#### What needs to be done
For the word "weight", state how many lines of the listing below contain it. Give the number and nothing more.

#### Data to process
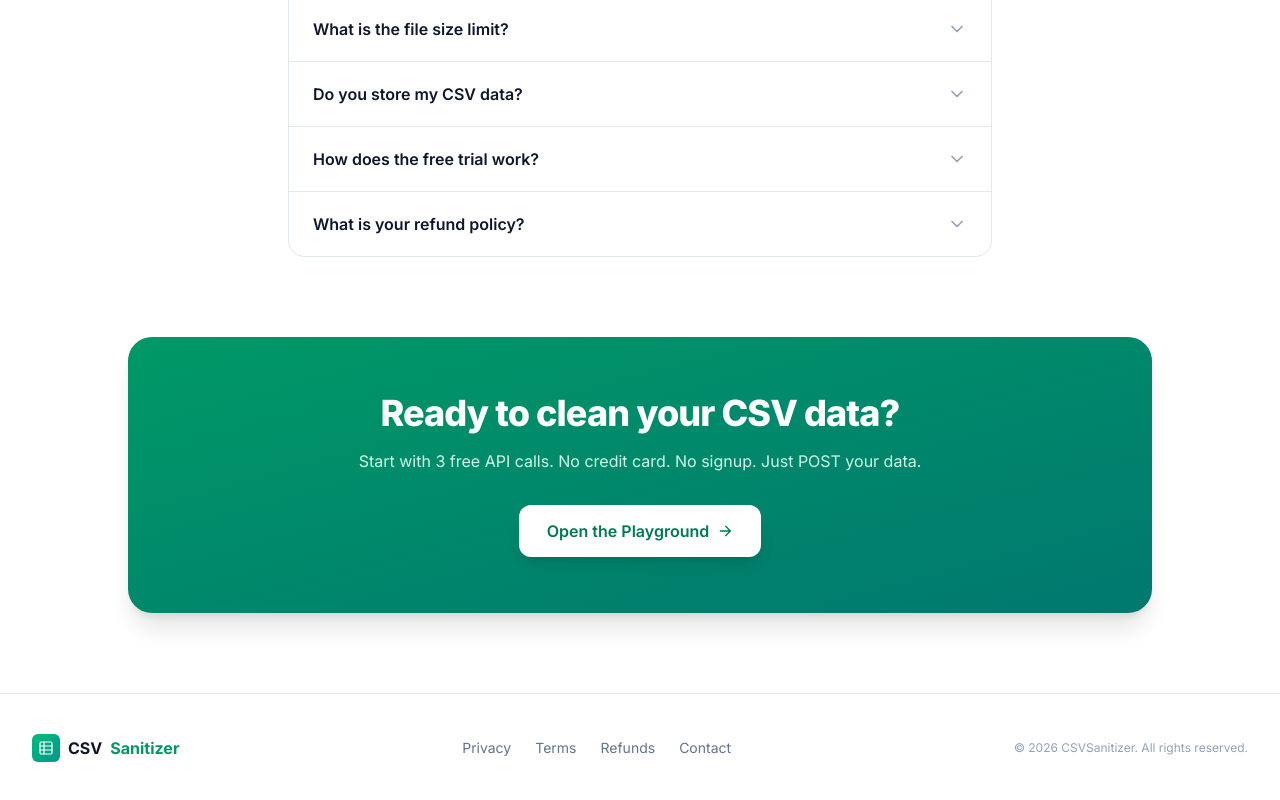
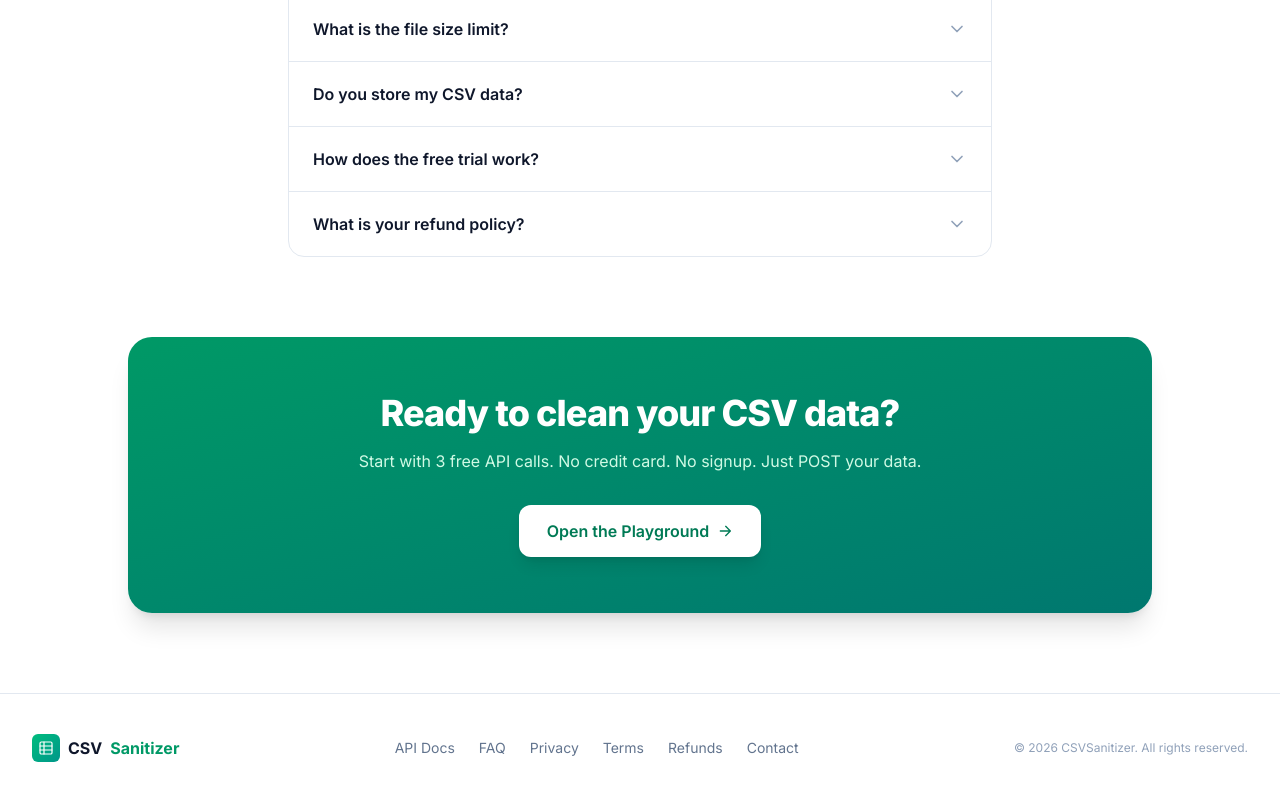
Before and after one commit to cimigoo/csvsanitizer, a Next.js app: page / in a window 1280 px wide. Shown: the part 3709-4509 px from the top of the page. Built offline with nearby package versions, Linux system fonts and the light colour scheme.

Commit message:
Add FAQ and API Docs links to footer navigation

```diff
--- a/src/app/page.tsx
+++ b/src/app/page.tsx
@@ -361,6 +361,8 @@ export default function LandingPage() {
               CSV<span className="text-emerald-600">Sanitizer</span>
             </div>
             <nav className="flex flex-wrap items-center justify-center gap-x-6 gap-y-2 text-sm text-slate-500">
+              <Link href="/docs" className="hover:text-slate-900">API Docs</Link>
+              <Link href="/faq" className="hover:text-slate-900">FAQ</Link>
               <Link href="/privacy" className="hover:text-slate-900">Privacy</Link>
               <Link href="/terms" className="hover:text-slate-900">Terms</Link>
               <Link href="/refunds" className="hover:text-slate-900">Refunds</Link>
```
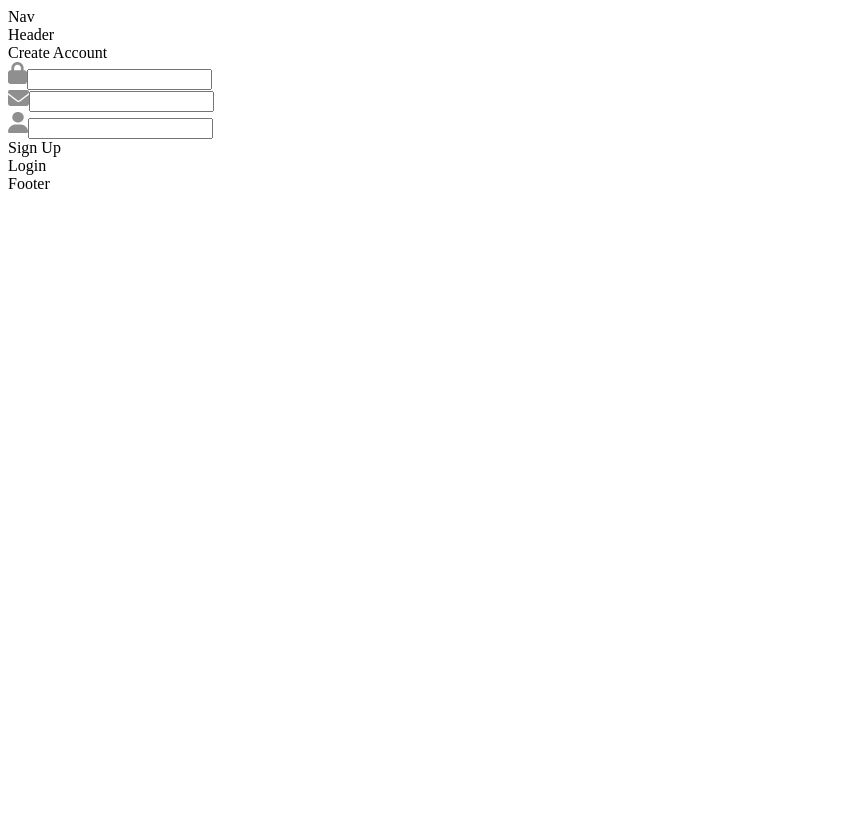
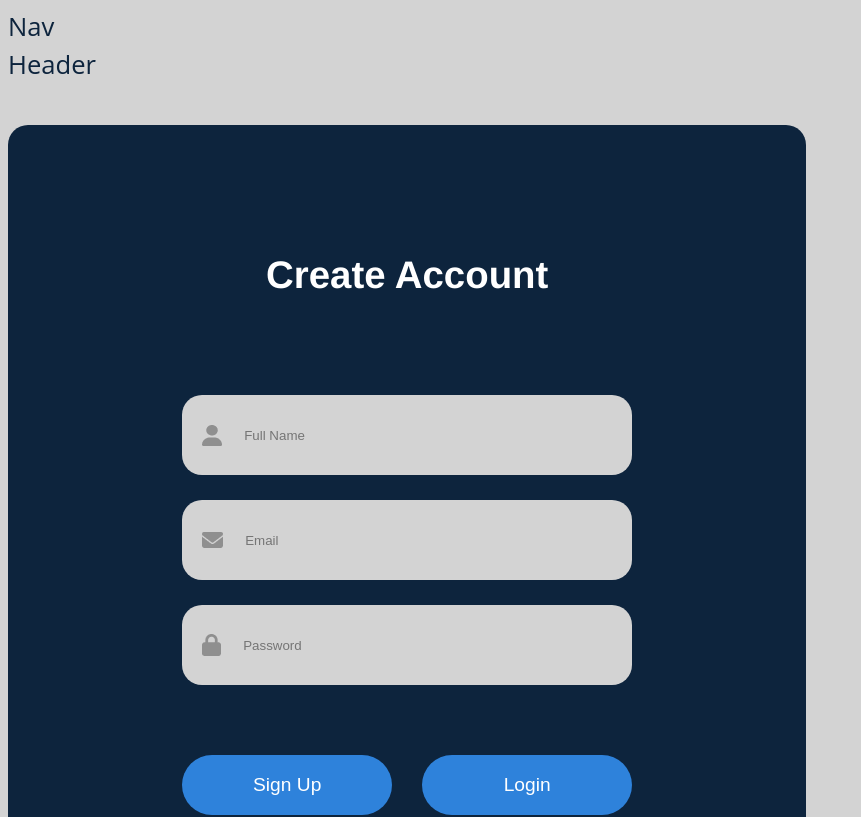
Before and after one commit to sarahgkmhmoud/flashremind, a React (Create React App) app in the folder dashboard/: page / in a window 1280 px wide. Shown: the top 817 px of the page, without its empty margins (0-861 px from the left). Built offline with nearby package versions, Linux system fonts and the light colour scheme.

Commit message:
create account style

```diff
--- a/dashboard/src/components/forms/LogIn.js
+++ b/dashboard/src/components/forms/LogIn.js
@@ -6,27 +6,27 @@ import './form.css'
 
 export const LogIn = () => {
   return (
-    <div className='container'>
-      <div>
-        <div>Create Account</div>
+    <div className='Container'>
+      <div className='text'>
+        <h2>Create Account</h2>
       </div>
       <div className='forms'>
         <div className='input'>
-          <img src={password_icon} alt='' />
-          <input type='text' />
+          <img src={usr_icon} alt='' />
+          <input type='text' placeholder='Full Name' />
         </div>
         <div className='input'>
           <img src={email_icon} alt='' />
-          <input type='email' />
+          <input type='email' placeholder='Email' />
         </div>
         <div className='input'>
-          <img src={usr_icon} alt='' />
-          <input type='password' />
+          <img src={password_icon} alt='' />
+          <input type='password' placeholder='Password' />
         </div>
       </div>
-      <div className='submition-container'>
-        <div className='submit'>Sign Up</div>
-        <div className='submit'>Login</div>
+      <div className='submit-buttons'>
+        <button className='submit'>Sign Up</button>
+        <button className='submit'>Login</button>
       </div>
     </div>
   )
--- a/dashboard/src/components/forms/form.css
+++ b/dashboard/src/components/forms/form.css
@@ -0,0 +1,137 @@
+:root{
+    --color-black: #0D243D;
+    --color-white:#ffffff;
+    --color-green: #39AD45;
+    --color-orange: #FFA800;
+    --color-red: #F93727;
+    /* add to main file*/
+    --color-blue: #2E82DB;
+
+    --text-color: var(--color-black);
+
+
+    --font-family-base: "Open Sans", "Helvetica Neue", Helvetica, Arial, sans-serif;
+    --font-family-title: "Raleway", "Helvetica Neue", Helvetica, Arial, sans-serif;
+
+    --font-size-small: 1.2rem;
+    --font-size-medium: 1.6rem;
+    --font-size-large: 1.8rem;
+    --font-size-x-large: 2.3rem;
+    --font-size-xx-large: 4.8rem;
+
+    --font-weight-regular: 400;
+    --font-weight-bold:700;
+
+    --line-height-small: 1.2;
+    --line-height-base: 1.5;
+    --line-height-big: 1.8;
+
+
+    --button-return-width: 50px;
+    --button-return-hight: 31px;
+    --button-return-width: 178px;
+    --button-return-hight: 30px;
+
+    --button-display: inline-block;
+    --button-padding: .5rem 1rem;
+    --button-border: 0.2rem solid var(--color-primary);
+    --button-color: var(--color-black);
+    --button-text-decoration: none;
+    --button-font-size: var(--font-size-large);
+    --button-hover-color: var(--color-white);
+    --button-hover-text-decoration: none;
+    --button-hover-background: var(--color-primary);
+
+
+}
+
+body {
+    color: var(--text-color);
+    font-family: var(--font-family-base);
+    font-size: var(--font-size-medium);
+    font-weight: var(--font-weight-regular);
+    line-height: var(--line-height-base);
+    background-color: lightgray;
+}
+
+h1, h2, h3, h4, h5, h6{
+    font-family: var(--font-family-title);
+    font-weight: var(--font-weight-bold);
+}
+
+.Container {
+    background-color: var(--color-black);
+    width:60%;
+    height: 100vh;
+    border-radius: 20px;
+    color: var(--color-white);
+    padding: 20px;
+    margin-top: 40px;
+    display: flex;
+    justify-content: center;
+    flex-flow: column;
+    align-items: center;
+    gap: 10px;
+}
+
+.text {
+    text-align: center;
+}
+
+.forms{
+    margin-top: 50px;
+    display: flex;
+    flex-direction: column;
+    gap: 25px;
+}
+
+.input {
+    display: flex;
+    align-items: center;
+    margin: auto;
+    width: 450px;
+    height: 80px;
+    background-color: lightgray;
+    border-radius: 20px;
+}
+
+.input img {
+    margin: 0px 20px;
+}
+
+
+input{
+    height: 50px;
+    width: 400px;
+    background: transparent;
+    border: none;
+    outline: none;
+}
+
+.submit-buttons {
+    display: flex;
+    margin: 60px auto;
+    gap: 30px;
+}
+
+button {
+    padding: var(--button-padding);
+
+    color: #ffffff;
+    border-radius: 20px;
+    width: fit-content;
+    height: fit-content;
+}
+
+button.submit {
+    display: flex;
+    justify-content: center;
+    align-items: center;
+    background: var(--color-blue);
+    width: 210px;
+    height: 60px;
+    border-radius: 50px;
+    cursor: pointer;
+    font-size: var(--font-size-small);
+    border: none;
+}
```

#### Reply to the exercise
4